Segment Start: Data shown

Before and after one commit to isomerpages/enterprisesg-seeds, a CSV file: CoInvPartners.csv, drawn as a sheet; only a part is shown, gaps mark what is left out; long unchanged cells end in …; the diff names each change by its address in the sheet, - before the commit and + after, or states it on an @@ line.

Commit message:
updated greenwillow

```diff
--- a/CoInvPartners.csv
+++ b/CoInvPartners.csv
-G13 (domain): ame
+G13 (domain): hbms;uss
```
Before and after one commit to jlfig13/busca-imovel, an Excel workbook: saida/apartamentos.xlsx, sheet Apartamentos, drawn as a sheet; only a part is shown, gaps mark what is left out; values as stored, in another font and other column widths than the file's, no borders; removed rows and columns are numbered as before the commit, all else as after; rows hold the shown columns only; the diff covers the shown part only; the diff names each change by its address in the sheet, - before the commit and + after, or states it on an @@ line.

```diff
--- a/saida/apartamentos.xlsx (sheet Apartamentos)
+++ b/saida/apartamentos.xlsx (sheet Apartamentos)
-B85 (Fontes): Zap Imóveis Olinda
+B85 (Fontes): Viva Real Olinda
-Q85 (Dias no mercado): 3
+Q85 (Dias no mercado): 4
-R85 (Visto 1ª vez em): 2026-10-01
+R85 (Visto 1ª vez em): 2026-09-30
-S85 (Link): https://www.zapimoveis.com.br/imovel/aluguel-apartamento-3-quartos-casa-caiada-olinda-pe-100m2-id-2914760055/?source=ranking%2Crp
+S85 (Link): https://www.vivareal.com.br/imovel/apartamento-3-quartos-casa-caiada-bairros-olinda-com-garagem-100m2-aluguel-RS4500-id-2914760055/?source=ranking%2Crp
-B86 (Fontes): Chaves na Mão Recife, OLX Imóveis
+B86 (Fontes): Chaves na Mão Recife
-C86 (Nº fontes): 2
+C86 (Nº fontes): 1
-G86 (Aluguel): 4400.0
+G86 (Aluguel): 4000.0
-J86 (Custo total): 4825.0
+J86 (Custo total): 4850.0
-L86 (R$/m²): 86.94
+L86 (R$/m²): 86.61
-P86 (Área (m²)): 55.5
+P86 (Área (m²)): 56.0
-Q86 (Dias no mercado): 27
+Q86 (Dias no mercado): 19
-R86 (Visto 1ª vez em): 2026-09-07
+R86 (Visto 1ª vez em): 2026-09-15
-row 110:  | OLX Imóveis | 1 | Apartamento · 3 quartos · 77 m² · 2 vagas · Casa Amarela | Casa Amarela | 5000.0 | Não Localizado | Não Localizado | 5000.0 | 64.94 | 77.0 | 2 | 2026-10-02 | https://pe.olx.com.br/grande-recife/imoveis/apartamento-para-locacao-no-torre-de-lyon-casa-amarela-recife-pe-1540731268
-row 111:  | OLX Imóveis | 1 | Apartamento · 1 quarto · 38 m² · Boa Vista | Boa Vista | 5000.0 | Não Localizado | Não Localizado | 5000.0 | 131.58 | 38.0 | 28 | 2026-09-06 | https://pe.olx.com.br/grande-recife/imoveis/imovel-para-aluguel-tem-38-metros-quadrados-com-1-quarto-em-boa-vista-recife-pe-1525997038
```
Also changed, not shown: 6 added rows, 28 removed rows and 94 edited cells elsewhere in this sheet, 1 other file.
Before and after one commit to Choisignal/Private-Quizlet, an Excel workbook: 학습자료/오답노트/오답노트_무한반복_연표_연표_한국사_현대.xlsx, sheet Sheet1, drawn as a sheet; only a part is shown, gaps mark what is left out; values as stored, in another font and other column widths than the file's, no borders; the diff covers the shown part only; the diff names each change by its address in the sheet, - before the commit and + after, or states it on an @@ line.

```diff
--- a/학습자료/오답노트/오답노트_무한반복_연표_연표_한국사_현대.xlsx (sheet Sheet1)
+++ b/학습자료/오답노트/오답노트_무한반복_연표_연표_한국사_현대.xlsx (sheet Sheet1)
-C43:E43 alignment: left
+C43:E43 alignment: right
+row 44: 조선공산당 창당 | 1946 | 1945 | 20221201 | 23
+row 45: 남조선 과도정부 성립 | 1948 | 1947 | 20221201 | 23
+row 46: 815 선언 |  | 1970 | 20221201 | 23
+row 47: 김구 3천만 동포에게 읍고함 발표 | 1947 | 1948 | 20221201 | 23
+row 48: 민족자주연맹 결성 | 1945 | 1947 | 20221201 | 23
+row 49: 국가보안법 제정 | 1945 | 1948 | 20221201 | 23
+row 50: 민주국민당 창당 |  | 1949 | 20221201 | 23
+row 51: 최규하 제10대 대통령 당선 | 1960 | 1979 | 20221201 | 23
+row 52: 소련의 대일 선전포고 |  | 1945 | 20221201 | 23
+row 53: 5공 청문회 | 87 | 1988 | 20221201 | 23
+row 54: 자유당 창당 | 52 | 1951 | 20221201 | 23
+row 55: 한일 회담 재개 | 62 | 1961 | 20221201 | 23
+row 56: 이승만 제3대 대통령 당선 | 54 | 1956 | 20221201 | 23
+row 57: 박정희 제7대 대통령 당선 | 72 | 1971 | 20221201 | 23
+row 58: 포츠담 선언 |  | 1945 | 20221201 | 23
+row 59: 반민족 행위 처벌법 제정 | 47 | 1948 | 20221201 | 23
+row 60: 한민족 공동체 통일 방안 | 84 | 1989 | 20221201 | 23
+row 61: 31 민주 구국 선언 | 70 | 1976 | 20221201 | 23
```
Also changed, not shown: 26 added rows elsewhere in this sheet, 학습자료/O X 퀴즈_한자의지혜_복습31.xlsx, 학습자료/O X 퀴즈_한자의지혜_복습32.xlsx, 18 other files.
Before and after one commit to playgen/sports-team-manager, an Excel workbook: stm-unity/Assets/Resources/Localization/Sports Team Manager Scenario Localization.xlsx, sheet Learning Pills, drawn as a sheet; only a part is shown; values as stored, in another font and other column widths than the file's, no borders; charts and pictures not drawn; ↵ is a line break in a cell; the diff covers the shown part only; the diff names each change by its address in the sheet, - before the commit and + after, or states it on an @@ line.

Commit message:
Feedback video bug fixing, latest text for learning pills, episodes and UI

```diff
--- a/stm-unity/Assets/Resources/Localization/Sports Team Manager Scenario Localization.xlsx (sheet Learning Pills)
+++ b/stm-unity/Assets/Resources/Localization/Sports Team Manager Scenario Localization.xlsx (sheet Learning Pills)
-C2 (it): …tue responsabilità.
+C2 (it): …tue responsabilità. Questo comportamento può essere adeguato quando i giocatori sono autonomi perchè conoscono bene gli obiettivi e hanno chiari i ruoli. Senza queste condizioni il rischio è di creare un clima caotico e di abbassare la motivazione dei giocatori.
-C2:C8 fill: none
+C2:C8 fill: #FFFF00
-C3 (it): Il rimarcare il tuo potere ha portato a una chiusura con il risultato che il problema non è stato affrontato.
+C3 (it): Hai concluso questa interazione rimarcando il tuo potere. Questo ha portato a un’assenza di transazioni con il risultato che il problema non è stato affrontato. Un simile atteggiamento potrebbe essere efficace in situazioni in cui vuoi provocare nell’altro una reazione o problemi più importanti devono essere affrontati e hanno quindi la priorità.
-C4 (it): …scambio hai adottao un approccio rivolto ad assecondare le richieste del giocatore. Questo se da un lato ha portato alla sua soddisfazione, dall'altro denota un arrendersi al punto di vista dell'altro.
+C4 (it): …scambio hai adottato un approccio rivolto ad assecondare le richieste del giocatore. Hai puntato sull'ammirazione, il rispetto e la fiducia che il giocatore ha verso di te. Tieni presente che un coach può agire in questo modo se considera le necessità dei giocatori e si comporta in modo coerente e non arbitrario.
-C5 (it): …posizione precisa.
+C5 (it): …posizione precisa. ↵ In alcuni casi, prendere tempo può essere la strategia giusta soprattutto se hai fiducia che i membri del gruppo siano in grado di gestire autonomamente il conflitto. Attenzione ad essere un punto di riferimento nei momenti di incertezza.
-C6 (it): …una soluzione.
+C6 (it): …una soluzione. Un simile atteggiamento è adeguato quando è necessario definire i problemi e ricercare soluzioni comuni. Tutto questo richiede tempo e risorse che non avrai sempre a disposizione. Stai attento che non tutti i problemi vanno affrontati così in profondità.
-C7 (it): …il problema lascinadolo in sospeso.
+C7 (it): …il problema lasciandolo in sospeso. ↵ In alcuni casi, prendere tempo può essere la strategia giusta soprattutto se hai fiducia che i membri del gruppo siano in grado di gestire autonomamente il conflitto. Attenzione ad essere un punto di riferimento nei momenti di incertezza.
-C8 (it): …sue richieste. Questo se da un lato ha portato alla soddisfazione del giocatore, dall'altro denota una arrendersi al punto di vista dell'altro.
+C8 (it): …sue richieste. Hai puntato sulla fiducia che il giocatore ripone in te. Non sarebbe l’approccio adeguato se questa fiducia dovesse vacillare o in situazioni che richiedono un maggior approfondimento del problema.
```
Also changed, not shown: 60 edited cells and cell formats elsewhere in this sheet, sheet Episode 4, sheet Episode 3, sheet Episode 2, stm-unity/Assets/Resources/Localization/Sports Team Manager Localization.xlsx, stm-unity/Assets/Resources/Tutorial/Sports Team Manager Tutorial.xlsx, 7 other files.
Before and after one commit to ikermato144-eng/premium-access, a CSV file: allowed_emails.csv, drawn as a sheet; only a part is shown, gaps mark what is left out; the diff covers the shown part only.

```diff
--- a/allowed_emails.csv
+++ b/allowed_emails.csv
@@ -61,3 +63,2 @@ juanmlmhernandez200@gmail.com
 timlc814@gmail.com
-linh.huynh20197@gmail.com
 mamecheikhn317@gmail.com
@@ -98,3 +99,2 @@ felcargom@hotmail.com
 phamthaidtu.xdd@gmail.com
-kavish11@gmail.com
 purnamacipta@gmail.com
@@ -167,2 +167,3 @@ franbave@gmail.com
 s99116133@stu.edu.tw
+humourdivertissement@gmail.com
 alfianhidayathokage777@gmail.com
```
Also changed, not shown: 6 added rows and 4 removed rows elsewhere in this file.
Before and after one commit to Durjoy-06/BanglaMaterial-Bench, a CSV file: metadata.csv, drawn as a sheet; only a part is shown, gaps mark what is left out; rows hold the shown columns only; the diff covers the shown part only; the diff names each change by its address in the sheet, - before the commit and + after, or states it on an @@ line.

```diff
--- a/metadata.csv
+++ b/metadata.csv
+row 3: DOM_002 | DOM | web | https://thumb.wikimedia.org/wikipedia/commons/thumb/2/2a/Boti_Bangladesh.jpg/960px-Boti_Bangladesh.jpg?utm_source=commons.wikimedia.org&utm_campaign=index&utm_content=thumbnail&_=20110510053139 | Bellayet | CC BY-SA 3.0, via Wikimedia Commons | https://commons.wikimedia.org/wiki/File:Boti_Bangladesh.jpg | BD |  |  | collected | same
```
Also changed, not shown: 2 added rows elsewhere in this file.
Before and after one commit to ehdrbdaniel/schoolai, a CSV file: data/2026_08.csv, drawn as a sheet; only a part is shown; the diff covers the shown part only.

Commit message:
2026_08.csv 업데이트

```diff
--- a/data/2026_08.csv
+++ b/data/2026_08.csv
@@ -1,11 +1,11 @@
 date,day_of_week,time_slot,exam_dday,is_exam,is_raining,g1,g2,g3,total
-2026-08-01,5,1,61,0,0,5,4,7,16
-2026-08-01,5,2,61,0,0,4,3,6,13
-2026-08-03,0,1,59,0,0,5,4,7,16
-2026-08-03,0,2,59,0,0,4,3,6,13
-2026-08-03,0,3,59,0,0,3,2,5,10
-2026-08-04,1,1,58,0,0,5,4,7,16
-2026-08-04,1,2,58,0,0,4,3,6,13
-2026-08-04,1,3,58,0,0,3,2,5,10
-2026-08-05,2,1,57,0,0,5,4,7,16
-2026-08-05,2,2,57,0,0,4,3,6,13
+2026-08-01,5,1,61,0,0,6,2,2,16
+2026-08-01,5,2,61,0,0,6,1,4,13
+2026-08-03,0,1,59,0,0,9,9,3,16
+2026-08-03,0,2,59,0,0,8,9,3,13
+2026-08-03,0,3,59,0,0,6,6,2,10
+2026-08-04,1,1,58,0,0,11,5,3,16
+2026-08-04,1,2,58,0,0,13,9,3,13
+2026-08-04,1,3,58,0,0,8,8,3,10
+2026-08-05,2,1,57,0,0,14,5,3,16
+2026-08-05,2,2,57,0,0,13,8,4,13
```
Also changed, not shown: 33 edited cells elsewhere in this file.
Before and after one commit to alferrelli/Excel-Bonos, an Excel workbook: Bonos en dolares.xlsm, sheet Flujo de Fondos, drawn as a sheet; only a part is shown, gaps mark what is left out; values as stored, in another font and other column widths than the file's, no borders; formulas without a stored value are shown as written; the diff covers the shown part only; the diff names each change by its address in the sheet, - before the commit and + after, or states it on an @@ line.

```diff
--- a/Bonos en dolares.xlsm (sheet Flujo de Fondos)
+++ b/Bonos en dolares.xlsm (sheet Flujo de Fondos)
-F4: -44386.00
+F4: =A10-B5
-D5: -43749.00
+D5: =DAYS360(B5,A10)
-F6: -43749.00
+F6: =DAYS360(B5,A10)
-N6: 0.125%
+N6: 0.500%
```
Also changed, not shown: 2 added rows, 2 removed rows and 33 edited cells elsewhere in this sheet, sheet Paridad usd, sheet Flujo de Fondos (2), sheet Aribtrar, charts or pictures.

Segment End: Data shown

From the listing above, collect every line that mentions the word "gestire".

+C5 (it): …posizione precisa. ↵ In alcuni casi, prendere tempo può essere la strategia giusta soprattutto se hai fiducia che i membri del gruppo siano in grado di gestire autonomamente il conflitto. Attenzione ad essere un punto di riferimento nei momenti di incertezza.
+C7 (it): …il problema lasciandolo in sospeso. ↵ In alcuni casi, prendere tempo può essere la strategia giusta soprattutto se hai fiducia che i membri del gruppo siano in grado di gestire autonomamente il conflitto. Attenzione ad essere un punto di riferimento nei momenti di incertezza.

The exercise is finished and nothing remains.